Derby Heroes: Graeme Sharp
The series continues with the Club's post-war leading goalscorer.
There aren’t many more worthy candidates in our ‘derby heroes’ series than Graeme Sharp.
The Scot netted on seven occasions in three different competitions against our neighbours, including ‘that’ goal to end a 14-year wait for a win at Anfield.
Most memorable moment: A regular on the scoresheet in derbies, Sharp’s most memorable goal came at Anfield in October 1984. He controlled exquisitely, took the ball around Mark Lawrenson and smashed home from 25 yards. The strike sparked scenes of jubilation among Blues around the ground, with a number of fans invading the pitch to celebrate with Sharp.
Sharp made 447 appearances during a fruitful 11-year spell with the Blues.
He ensured his name would be forever remembered at Goodison by scoring 159 goals on the way to winning two league titles, one FA Cup and one European Cup Winners’ Cup.
Originally signed by Gordon Lee for £120,000 in 1980, it wasn’t all plain sailing for Sharp who initially struggled to establish himself as a first-team regular during his maiden season.
The appointment of Howard Kendall sparked Sharp’s Everton career into life, with the Scot repaying the manager’s faith with 15 goals in 29 league games. His record in front of goal continued to flourish over the next nine years.
Sharp was eventually sold to Oldham Athletic for £500,000 in 1991, but has remained close to Everton – he is currently the the Club's fans’ liaison officer and a regular radio pundit on Blues’ fixtures up and down the country.
In 2004, as part of the Club’s 125-year anniversary celebrations, fans selected Sharp in the ‘Greatest Ever Everton Team’.
Sharp remains the Club’s record goalscorer post-Second World War – his record of 159 goals for Everton is only bettered by the late, great Dixie Dean.
Sharp finished as Everton’s top goalscorer on four occasions - in 1981/82, 82/83, 84/85 and 87/88 – and a fine example of his predatory instincts came during a win at Anfield in 1984 when he netted the goal that secured all three points for the Blues and one which later won the Club’s goal of the season accolade.

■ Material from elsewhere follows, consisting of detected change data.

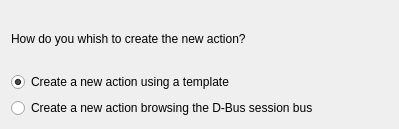
Qt form kcmremotecontrol/addaction.ui (KDE/kremotecontrol) before a commit.
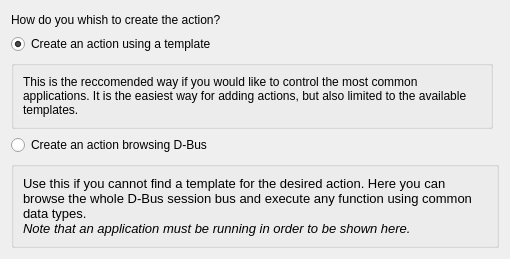
The same form after that commit.

Commit message: added descriptions to radio buttons

```diff
--- a/kcmremotecontrol/addaction.ui
+++ b/kcmremotecontrol/addaction.ui
@@ -6,35 +6,96 @@
    <rect>
     <x>0</x>
     <y>0</y>
-    <width>399</width>
-    <height>129</height>
+    <width>510</width>
+    <height>259</height>
    </rect>
   </property>
+  <property name="sizePolicy">
+   <sizepolicy hsizetype="Preferred" vsizetype="Preferred">
+    <horstretch>0</horstretch>
+    <verstretch>0</verstretch>
+   </sizepolicy>
+  </property>
+  <property name="minimumSize">
+   <size>
+    <width>510</width>
+    <height>0</height>
+   </size>
+  </property>
   <property name="windowTitle">
    <string>Dialog</string>
   </property>
-  <layout class="QVBoxLayout" name="verticalLayout">
-   <item>
+  <layout class="QGridLayout" name="gridLayout">
+   <item row="0" column="0" colspan="2">
     <widget class="QLabel" name="label">
      <property name="text">
-      <string>How do you whish to create the new action?</string>
+      <string>How do you whish to create the action?</string>
      </property>
     </widget>
    </item>
-   <item>
+   <item row="1" column="0" colspan="2">
     <widget class="QRadioButton" name="rbTemplate">
      <property name="text">
-      <string>Create a new action using a template</string>
+      <string>Create an action using a template</string>
      </property>
      <property name="checked">
       <bool>true</bool>
      </property>
     </widget>
    </item>
-   <item>
+   <item row="7" column="0" colspan="2">
+    <widget class="QGroupBox" name="groupBox_2">
+     <property name="title">
+      <string/>
+     </property>
+     <layout class="QGridLayout" name="gridLayout_3">
+      <item row="1" column="0">
+       <widget class="QLabel" name="label_3">
+        <property name="text">
+         <string>&lt;!DOCTYPE HTML PUBLIC &quot;-//W3C//DTD HTML 4.0//EN&quot; &quot;http://www.w3.org/TR/REC-html40/strict.dtd&quot;&gt;
+&lt;html&gt;&lt;head&gt;&lt;meta name=&quot;qrichtext&quot; content=&quot;1&quot; /&gt;&lt;style type=&quot;text/css&quot;&gt;
+p, li { white-space: pre-wrap; }
+&lt;/style&gt;&lt;/head&gt;&lt;body style=&quot; font-family:'Sans Serif'; font-size:10pt; font-weight:400; font-style:normal;&quot;&gt;
+&lt;p style=&quot; margin-top:0px; margin-bottom:0px; margin-left:0px; margin-right:0px; -qt-block-indent:0; text-indent:0px;&quot;&gt;Use this if you cannot find a template for the desired action. Here you can browse the whole D-Bus session bus and execute any function using common data types.&lt;/p&gt;
+&lt;p style=&quot; margin-top:0px; margin-bottom:0px; margin-left:0px; margin-right:0px; -qt-block-indent:0; text-indent:0px;&quot;&gt;&lt;span style=&quot; font-style:italic;&quot;&gt;Note that an application must be running in order to be shown here.&lt;/span&gt;&lt;/p&gt;&lt;/body&gt;&lt;/html&gt;</string>
+        </property>
+        <property name="wordWrap">
+         <bool>true</bool>
+        </property>
+       </widget>
+      </item>
+     </layout>
+    </widget>
+   </item>
+   <item row="3" column="0">
+    <widget class="QGroupBox" name="groupBox">
+     <property name="title">
+      <string/>
+     </property>
+     <layout class="QGridLayout" name="gridLayout_2">
+      <item row="0" column="0">
+       <widget class="QLabel" name="label_2">
+        <property name="sizePolicy">
+         <sizepolicy hsizetype="Expanding" vsizetype="Preferred">
+          <horstretch>0</horstretch>
+          <verstretch>0</verstretch>
+         </sizepolicy>
+        </property>
+        <property name="text">
+         <string>This is the reccomended way if you would like to control the most common applications. It is the easiest way for adding actions, but also limited to the available templates.</string>
+        </property>
+        <property name="wordWrap">
+         <bool>true</bool>
+        </property>
+       </widget>
+      </item>
+     </layout>
+    </widget>
+   </item>
+   <item row="4" column="0">
     <widget class="QRadioButton" name="rbDBus">
      <property name="text">
-      <string>Create a new action browsing the D-Bus session bus</string>
+      <string>Create an action browsing D-Bus</string>
      </property>
     </widget>
    </item>
```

His match-winning contribution ended a 14-year wait without a victory at Anfield and also set Everton on their way to an eighth league title – breezing past their nearest rivals Liverpool who finished 13 points behind their Mersey neighbours.
While Sharp’s ability in the penalty box was unquestionable, his work in creating goals for his teammates was perhaps, at times, overlooked.

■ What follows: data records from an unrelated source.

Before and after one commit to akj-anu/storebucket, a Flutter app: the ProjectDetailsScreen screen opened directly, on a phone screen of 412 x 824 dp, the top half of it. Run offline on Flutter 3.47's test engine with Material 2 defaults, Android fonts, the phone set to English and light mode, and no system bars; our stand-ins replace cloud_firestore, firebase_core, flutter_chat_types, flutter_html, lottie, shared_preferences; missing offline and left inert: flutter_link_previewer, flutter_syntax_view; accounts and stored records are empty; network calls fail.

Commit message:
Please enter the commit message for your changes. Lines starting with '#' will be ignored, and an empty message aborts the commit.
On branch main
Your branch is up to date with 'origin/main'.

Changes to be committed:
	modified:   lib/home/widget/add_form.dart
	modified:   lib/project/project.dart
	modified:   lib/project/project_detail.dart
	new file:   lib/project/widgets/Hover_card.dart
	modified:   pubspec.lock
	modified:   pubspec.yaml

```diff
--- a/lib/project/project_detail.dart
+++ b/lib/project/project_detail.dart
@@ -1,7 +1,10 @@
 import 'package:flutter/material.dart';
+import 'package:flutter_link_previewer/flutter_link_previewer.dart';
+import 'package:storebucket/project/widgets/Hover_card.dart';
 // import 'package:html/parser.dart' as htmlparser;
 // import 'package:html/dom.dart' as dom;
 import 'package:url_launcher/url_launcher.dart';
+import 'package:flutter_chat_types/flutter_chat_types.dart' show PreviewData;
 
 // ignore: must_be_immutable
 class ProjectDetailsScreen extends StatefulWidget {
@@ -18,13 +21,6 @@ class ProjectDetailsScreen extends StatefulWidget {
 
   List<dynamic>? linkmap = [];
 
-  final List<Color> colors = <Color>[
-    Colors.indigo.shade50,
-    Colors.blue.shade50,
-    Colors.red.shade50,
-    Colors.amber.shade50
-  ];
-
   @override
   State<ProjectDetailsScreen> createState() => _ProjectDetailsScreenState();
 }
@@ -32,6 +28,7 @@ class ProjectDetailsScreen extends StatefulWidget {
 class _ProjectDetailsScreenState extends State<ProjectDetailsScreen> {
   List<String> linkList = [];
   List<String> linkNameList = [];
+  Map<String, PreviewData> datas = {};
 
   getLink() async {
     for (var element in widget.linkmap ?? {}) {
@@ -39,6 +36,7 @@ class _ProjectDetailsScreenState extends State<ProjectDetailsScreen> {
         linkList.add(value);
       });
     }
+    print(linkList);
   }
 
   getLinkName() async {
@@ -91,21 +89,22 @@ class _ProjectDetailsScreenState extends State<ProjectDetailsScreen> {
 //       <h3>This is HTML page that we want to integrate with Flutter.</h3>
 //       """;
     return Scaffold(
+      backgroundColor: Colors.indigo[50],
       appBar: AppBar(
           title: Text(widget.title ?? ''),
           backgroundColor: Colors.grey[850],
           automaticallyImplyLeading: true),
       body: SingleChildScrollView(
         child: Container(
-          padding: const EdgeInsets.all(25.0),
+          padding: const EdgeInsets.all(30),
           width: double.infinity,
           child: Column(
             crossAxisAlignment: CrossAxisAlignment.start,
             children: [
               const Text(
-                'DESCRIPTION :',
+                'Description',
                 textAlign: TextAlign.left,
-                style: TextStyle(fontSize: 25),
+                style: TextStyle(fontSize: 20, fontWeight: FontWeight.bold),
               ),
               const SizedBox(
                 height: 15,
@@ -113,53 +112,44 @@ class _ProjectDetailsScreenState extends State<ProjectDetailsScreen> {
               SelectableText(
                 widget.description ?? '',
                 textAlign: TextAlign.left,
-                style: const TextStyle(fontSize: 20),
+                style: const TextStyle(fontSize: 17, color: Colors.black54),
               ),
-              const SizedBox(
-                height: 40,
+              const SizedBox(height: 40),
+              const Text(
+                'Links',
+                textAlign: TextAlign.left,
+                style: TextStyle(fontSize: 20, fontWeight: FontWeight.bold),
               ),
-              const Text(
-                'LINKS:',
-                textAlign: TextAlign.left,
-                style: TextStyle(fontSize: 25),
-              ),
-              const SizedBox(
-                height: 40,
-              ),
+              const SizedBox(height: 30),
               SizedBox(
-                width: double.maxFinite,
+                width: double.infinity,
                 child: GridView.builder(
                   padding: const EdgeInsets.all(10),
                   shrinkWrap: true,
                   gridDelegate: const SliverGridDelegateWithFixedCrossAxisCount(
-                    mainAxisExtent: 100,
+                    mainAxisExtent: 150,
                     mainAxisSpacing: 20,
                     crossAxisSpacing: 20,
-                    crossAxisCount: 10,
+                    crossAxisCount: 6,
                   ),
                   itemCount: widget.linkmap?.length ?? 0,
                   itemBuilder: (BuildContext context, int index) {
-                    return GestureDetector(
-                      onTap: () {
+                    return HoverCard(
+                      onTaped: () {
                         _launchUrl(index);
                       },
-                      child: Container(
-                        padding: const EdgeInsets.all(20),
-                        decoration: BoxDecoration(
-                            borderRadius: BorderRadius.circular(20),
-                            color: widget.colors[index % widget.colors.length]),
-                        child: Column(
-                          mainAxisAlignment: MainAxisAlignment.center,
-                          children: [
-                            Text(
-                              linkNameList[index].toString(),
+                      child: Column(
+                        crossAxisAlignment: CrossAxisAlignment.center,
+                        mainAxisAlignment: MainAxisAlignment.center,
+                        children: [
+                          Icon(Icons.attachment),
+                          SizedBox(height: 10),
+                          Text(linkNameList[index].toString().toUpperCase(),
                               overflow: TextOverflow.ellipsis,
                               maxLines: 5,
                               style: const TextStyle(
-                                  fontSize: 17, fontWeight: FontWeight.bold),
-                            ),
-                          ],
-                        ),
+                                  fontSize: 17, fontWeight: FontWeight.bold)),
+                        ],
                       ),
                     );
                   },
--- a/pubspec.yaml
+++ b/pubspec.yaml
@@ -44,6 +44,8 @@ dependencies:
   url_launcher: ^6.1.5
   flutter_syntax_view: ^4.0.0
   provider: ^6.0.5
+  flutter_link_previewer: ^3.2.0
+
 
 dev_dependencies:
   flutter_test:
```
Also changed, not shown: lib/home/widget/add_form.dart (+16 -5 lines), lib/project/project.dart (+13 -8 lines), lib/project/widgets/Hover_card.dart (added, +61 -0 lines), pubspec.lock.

Strikers such as Gary Lineker, Andy Gray and Adrian Heath all enjoyed successful spells with Everton after forming prosperous partnerships with Sharp.
Lineker said: “Graeme is certainly right up there with the best I’ve played with. He had good close control, he was powerful and if you add unselfishness and a willingness to work hard, then you’ve got a tremendous centre-forward.”
Sharp made a total of 12 appearances for Scotland, notching one international goal in the process.
His all-too-brief international career peaked with a goal against Malta – but a trip to Mexico for the 1986 World Cup ended in disappointment.
After an impressive campaign with Everton, Sir Alex Ferguson, who was manager at the time, favoured other options up front. This restricted Sharp to just one appearance and resigned Scotland to an early exit from the tournament.
NO DERBY DOUBTS
Sharp grew up surrounded by the intense rivalry between Glasgow Rangers and Celtic. His reservations of whether or not the Merseyside derby could compare were soon erased ahead of his first taste of the fixture in 1982.
“The build-up was unbelievable,” Sharp recalled. “Despite the warnings from the local lads, the demand for tickets took me completely by surprise.
"I recall sitting in the dressing room at Goodison feeling nice and relaxed and looking forward to my first taste of it. But, as we walked up to the tunnel and out onto the pitch, the noise that reverberated around the stadium nearly knocked me off my feet. It was absolutely incredible.
“We were playing in front of 51,000 – by far the biggest gate I’d played in front of. For the first 10 minutes or so, I literally couldn’t hear any of the players such was the volume in the terraces.”